Six acts are drawn daily from a rotating pool of stand-ups who seek to entertain in this talent spotting showcase.
An imaginative transformation of the the gap site left after the Gilded Balloon venue burned down in 2002, sees this new urban garden in the Cowgate with 250 tonnes of sand topped off with various tents, bars and even a full-on skate-park.
Rob Tarbuck played the cheeky-chappie compère getting us in the mood, dishing out sweeties to those brave enough to sit at the front, and chatting with the audience. A selection of young comics then gave us about 10 minutes each of their patter, with varying degrees of success. Whilst no-one was truly awful, there were no shining stars either. Most acts on the day of the review were certainly well beyond the beginner stage, but not yet fully fledged performers with enough material to hold an audience.

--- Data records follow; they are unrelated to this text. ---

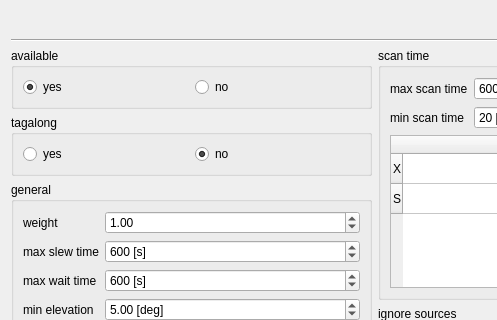
TUW-VieVS/VieSchedpp, file stationparametersdialog.ui: the form before one commit; both pictures show x 0 to 497 and y 0 to 320 of the 750 by 624 pixel window.
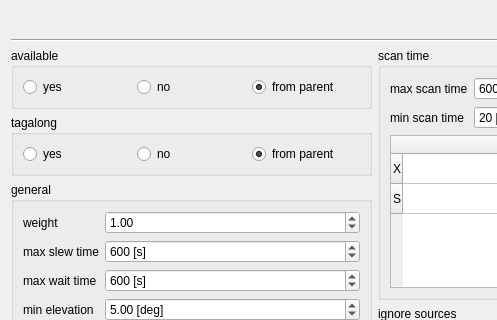
The form after the commit. Icons and pictures are not drawn.

What changed in the file:
```diff
--- a/stationparametersdialog.ui
+++ b/stationparametersdialog.ui
@@ -76,7 +76,7 @@
              <string>yes</string>
             </property>
             <property name="checked">
-             <bool>true</bool>
+             <bool>false</bool>
             </property>
            </widget>
           </item>
@@ -87,6 +87,16 @@
             </property>
            </widget>
           </item>
+          <item>
+           <widget class="QRadioButton" name="radioButton_available_parent">
+            <property name="text">
+             <string>from parent</string>
+            </property>
+            <property name="checked">
+             <bool>true</bool>
+            </property>
+           </widget>
+          </item>
          </layout>
         </widget>
        </item>
@@ -107,6 +117,16 @@
            <widget class="QRadioButton" name="radioButton_tagalong_no">
             <property name="text">
              <string>no</string>
+            </property>
+            <property name="checked">
+             <bool>false</bool>
+            </property>
+           </widget>
+          </item>
+          <item>
+           <widget class="QRadioButton" name="radioButton_tagalong_parent">
+            <property name="text">
+             <string>from parent</string>
             </property>
             <property name="checked">
              <bool>true</bool>
```
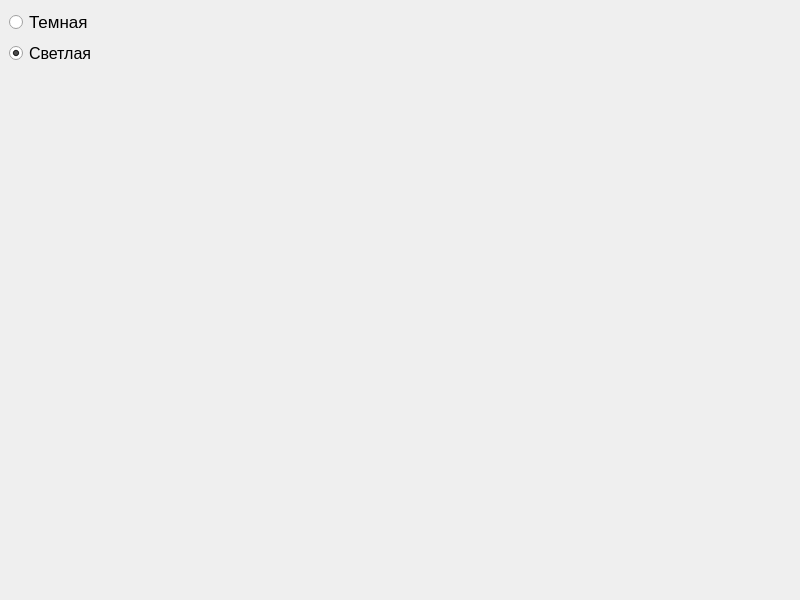
The window that wind.ui (Dmitry123654789/BigTaskByYandexAPI) describes before a commit, drawn with Qt 5.
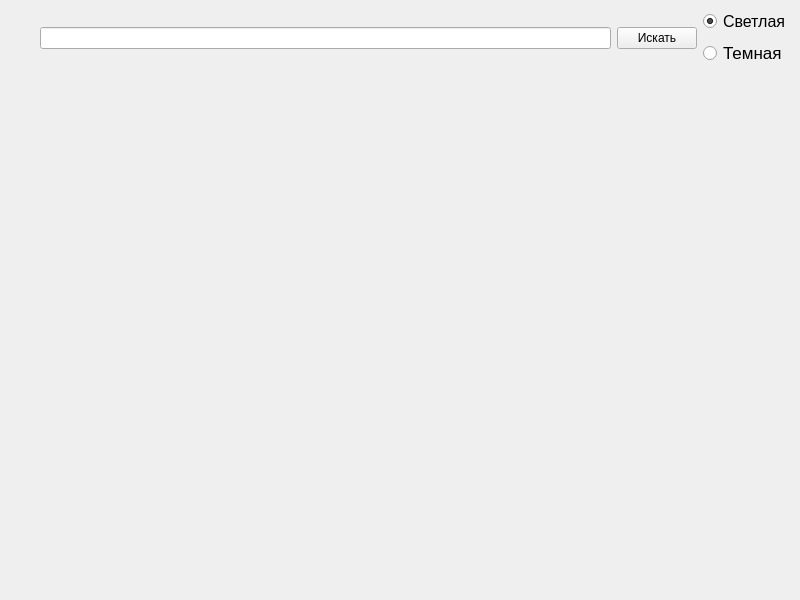
The same window after the commit.

The edit to the form file:
```diff
--- a/wind.ui
+++ b/wind.ui
@@ -14,27 +14,53 @@
    <string>MainWindow</string>
   </property>
   <widget class="QWidget" name="centralwidget">
-   <layout class="QGridLayout" name="gridLayout">
-    <item row="2" column="0">
-     <widget class="QLabel" name="label_map">
+   <layout class="QVBoxLayout" name="verticalLayout_2" stretch="1,9">
+    <item>
+     <layout class="QHBoxLayout" name="horizontalLayout">
+      <property name="leftMargin">
+       <number>31</number>
+      </property>
+      <property name="rightMargin">
+       <number>0</number>
+      </property>
+      <property name="bottomMargin">
+       <number>0</number>
+      </property>
+      <item>
+       <widget class="QLineEdit" name="lineEdit_searh"/>
+      </item>
+      <item>
+       <widget class="QPushButton" name="pushButton_searh">
       <property name="text">
-       <string/>
+         <string>Искать</string>
       </property>
      </widget>
     </item>
-    <item row="0" column="0">
-     <widget class="QRadioButton" name="radioButton_dark">
-      <property name="font">
-       <font>
-        <pointsize>13</pointsize>
-       </font>
-      </property>
-      <property name="text">
-       <string>Темная</string>
-      </property>
-     </widget>
-    </item>
-    <item row="1" column="0">
+      <item>
+       <layout class="QVBoxLayout" name="verticalLayout">
+        <property name="spacing">
+         <number>6</number>
+        </property>
+        <property name="topMargin">
+         <number>0</number>
+        </property>
+        <property name="bottomMargin">
+         <number>0</number>
+        </property>
+        <item>
+         <spacer name="verticalSpacer_2">
+          <property name="orientation">
+           <enum>Qt::Orientation::Vertical</enum>
+          </property>
+          <property name="sizeHint" stdset="0">
+           <size>
+            <width>20</width>
+            <height>40</height>
+           </size>
+          </property>
+         </spacer>
+        </item>
+        <item>
      <widget class="QRadioButton" name="radioButton_light">
       <property name="font">
        <font>
@@ -46,6 +72,42 @@
       </property>
       <property name="checked">
        <bool>true</bool>
+          </property>
+         </widget>
+        </item>
+        <item>
+         <widget class="QRadioButton" name="radioButton_dark">
+          <property name="font">
+           <font>
+            <pointsize>13</pointsize>
+           </font>
+          </property>
+          <property name="text">
+           <string>Темная</string>
+          </property>
+         </widget>
+        </item>
+        <item>
+         <spacer name="verticalSpacer">
+          <property name="orientation">
+           <enum>Qt::Orientation::Vertical</enum>
+          </property>
+          <property name="sizeHint" stdset="0">
+           <size>
+            <width>20</width>
+            <height>40</height>
+           </size>
+          </property>
+         </spacer>
+        </item>
+       </layout>
+      </item>
+     </layout>
+    </item>
+    <item>
+     <widget class="QLabel" name="label_map">
+      <property name="text">
+       <string/>
       </property>
      </widget>
     </item>
```
Lines whose indentation alone changed are shown as unchanged.
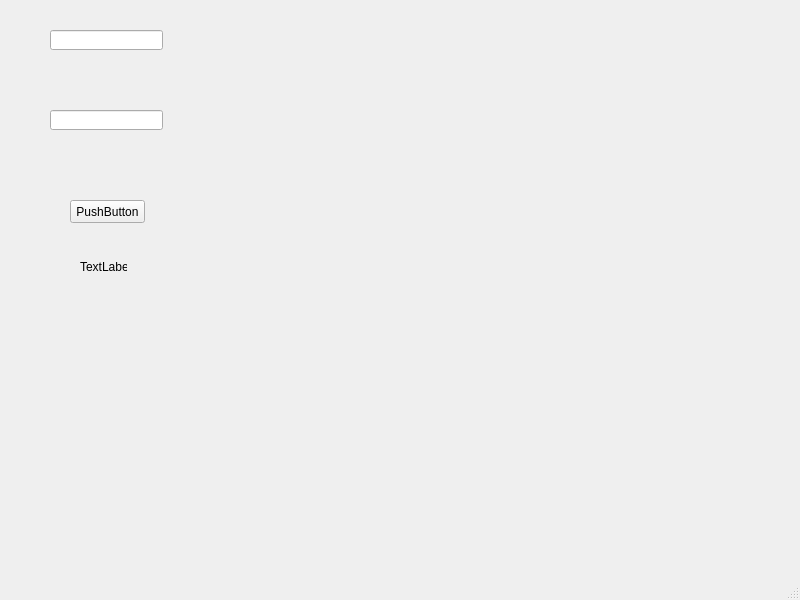
This is vista/ui/ventana_login.ui in santiagoagudelo17-stack/neurolens as Qt 5 draws it before an edit. The edited form follows.
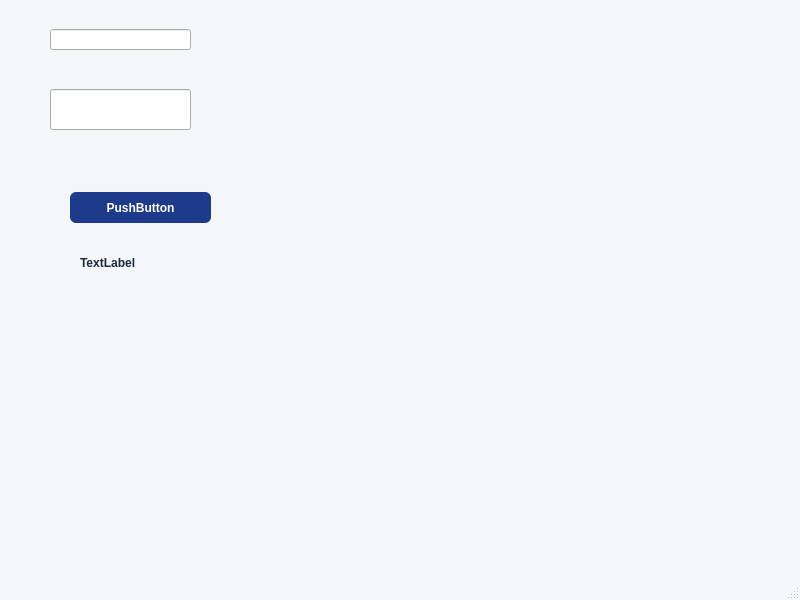
This is the edited form.

Commit message: Aplica estilo visual a ventana_login

Diff of the .ui file:
```diff
--- a/vista/ui/ventana_login.ui
+++ b/vista/ui/ventana_login.ui
@@ -13,14 +13,20 @@
   <property name="windowTitle">
    <string>MainWindow</string>
   </property>
+  <property name="styleSheet">
+   <string notr="true">QMainWindow { background-color: #F4F6F9; }
+QPushButton { background-color: #1E3A8A; color: white; border-radius: 6px; padding: 6px 12px; font-weight: bold; }
+QPushButton:hover { background-color: #2563EB; }
+QLabel { color: #1E293B; font-weight: bold; }</string>
+  </property>
   <widget class="QWidget" name="centralwidget">
    <widget class="QLineEdit" name="lineEditUsuario">
     <property name="geometry">
      <rect>
       <x>50</x>
-      <y>30</y>
-      <width>113</width>
-      <height>20</height>
+      <y>29</y>
+      <width>141</width>
+      <height>21</height>
      </rect>
     </property>
    </widget>
@@ -28,9 +34,9 @@
     <property name="geometry">
      <rect>
       <x>50</x>
-      <y>110</y>
-      <width>113</width>
-      <height>20</height>
+      <y>89</y>
+      <width>141</width>
+      <height>41</height>
      </rect>
     </property>
    </widget>
@@ -38,9 +44,9 @@
     <property name="geometry">
      <rect>
       <x>70</x>
-      <y>200</y>
-      <width>75</width>
-      <height>23</height>
+      <y>192</y>
+      <width>141</width>
+      <height>31</height>
      </rect>
     </property>
     <property name="text">
@@ -51,9 +57,9 @@
     <property name="geometry">
      <rect>
       <x>80</x>
-      <y>260</y>
-      <width>47</width>
-      <height>13</height>
+      <y>252</y>
+      <width>111</width>
+      <height>21</height>
      </rect>
     </property>
     <property name="text">
```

Almost all performers were in other shows at this year's Fringe, and took the opportunity to plug these during their act. Many acts had the cast of their shows in with them too, and this seemed to account for much of the laughter around the room at times.
Day-time stand-up is always a little hard to pull off, as this kind of comedy seems to work best in dark and dingy venues. Sitting in a bright tent in the middle of the new venue makes it hard to get into the right frame of mind to let loose with the belly laughs.

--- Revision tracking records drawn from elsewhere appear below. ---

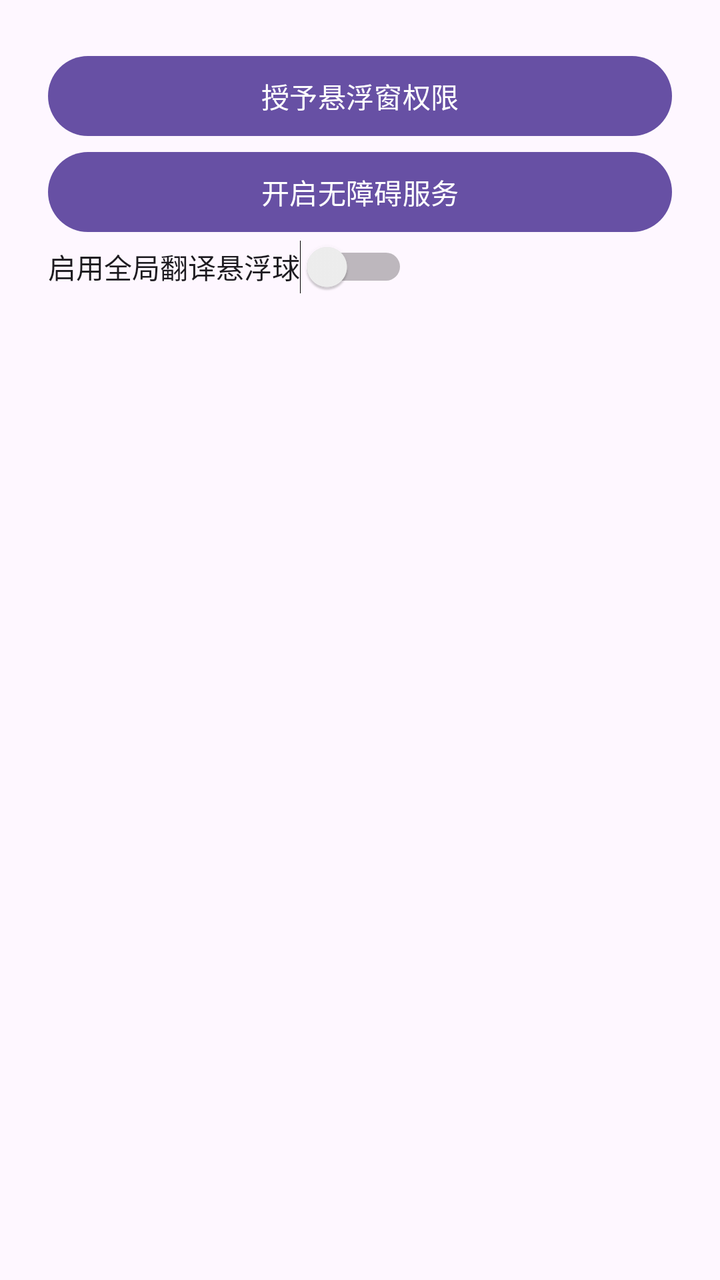
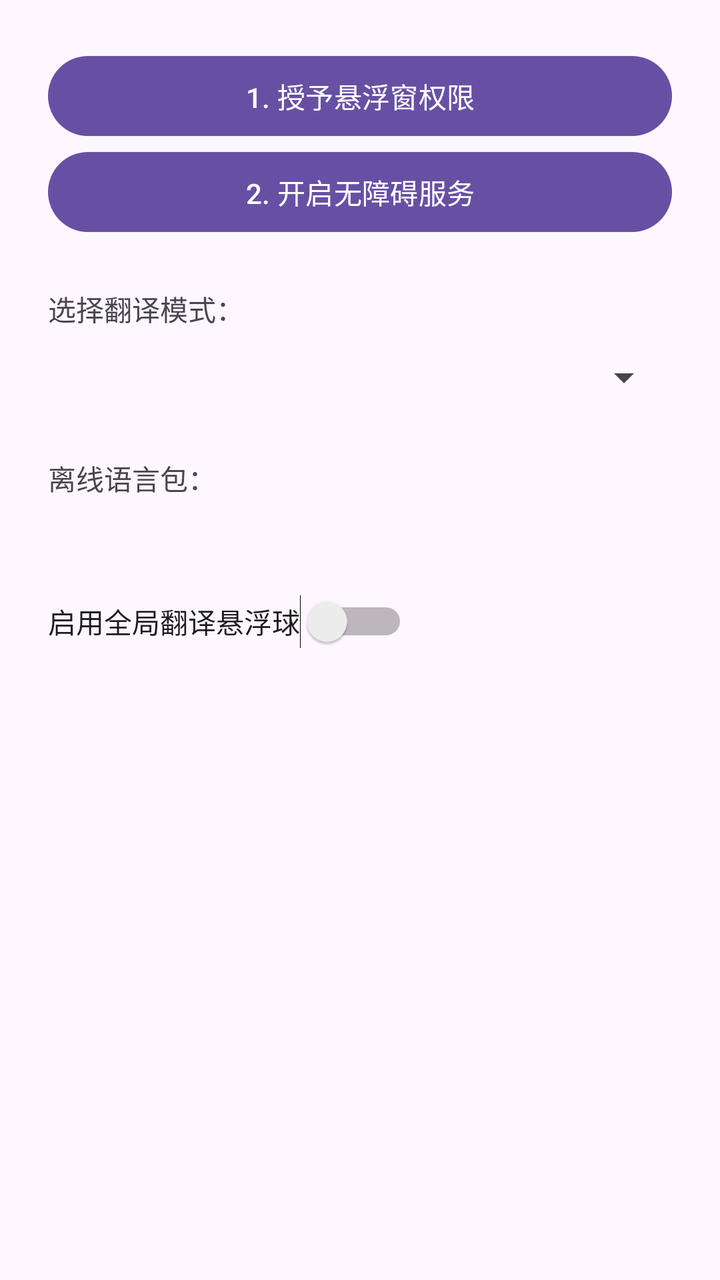

Compare the two renders of this Android layout. The source of the first and the diff that turns it into the second are given below.
<!-- AndroidManifest.xml: application theme Theme.FloatTrans -->
<!-- res/layout/activity_main.xml -->
<?xml version="1.0" encoding="utf-8"?>
<LinearLayout xmlns:android="http://schemas.android.com/apk/res/android" android:layout_width="match_parent" android:layout_height="match_parent" android:orientation="vertical" android:padding="24dp">
    <Button android:id="@+id/btnOverlayPermission" android:layout_width="match_parent" android:layout_height="wrap_content" android:text="授予悬浮窗权限" />
    <Button android:id="@+id/btnAccessibility" android:layout_width="match_parent" android:layout_height="wrap_content" android:text="开启无障碍服务" />
    <Switch android:id="@+id/switchEnable" android:layout_width="wrap_content" android:layout_height="wrap_content" android:text="启用全局翻译悬浮球" />
</LinearLayout>
<!-- resources referenced by this layout -->
<resources>
  <style name="Theme.FloatTrans" parent="Theme.Material3.DayNight.NoActionBar" />
</resources>

<!-- the commit's change to res/layout/activity_main.xml (unified diff, before → after) -->
@@ -1,6 +1,10 @@
 <?xml version="1.0" encoding="utf-8"?>
 <LinearLayout xmlns:android="http://schemas.android.com/apk/res/android" android:layout_width="match_parent" android:layout_height="match_parent" android:orientation="vertical" android:padding="24dp">
-    <Button android:id="@+id/btnOverlayPermission" android:layout_width="match_parent" android:layout_height="wrap_content" android:text="授予悬浮窗权限" />
-    <Button android:id="@+id/btnAccessibility" android:layout_width="match_parent" android:layout_height="wrap_content" android:text="开启无障碍服务" />
-    <Switch android:id="@+id/switchEnable" android:layout_width="wrap_content" android:layout_height="wrap_content" android:text="启用全局翻译悬浮球" />
+    <Button android:id="@+id/btnOverlayPermission" android:layout_width="match_parent" android:layout_height="wrap_content" android:text="1. 授予悬浮窗权限" />
+    <Button android:id="@+id/btnAccessibility" android:layout_width="match_parent" android:layout_height="wrap_content" android:text="2. 开启无障碍服务" />
+    <TextView android:layout_width="wrap_content" android:layout_height="wrap_content" android:text="选择翻译模式：" android:layout_marginTop="24dp"/>
+    <Spinner android:id="@+id/spinnerMode" android:layout_width="match_parent" android:layout_height="48dp" />
+    <TextView android:layout_width="wrap_content" android:layout_height="wrap_content" android:text="离线语言包：" android:layout_marginTop="16dp"/>
+    <LinearLayout android:id="@+id/layoutLangPacks" android:layout_width="match_parent" android:layout_height="wrap_content" android:orientation="vertical" android:padding="8dp"/>
+    <Switch android:id="@+id/switchEnable" android:layout_width="wrap_content" android:layout_height="wrap_content" android:text="启用全局翻译悬浮球" android:layout_marginTop="32dp"/>
 </LinearLayout>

Whilst the rotating nature of the event means that you do stand a chance of seeing a 'star of the future', the format and timing of the event mean that it might still be a bit early in their career to see true polish.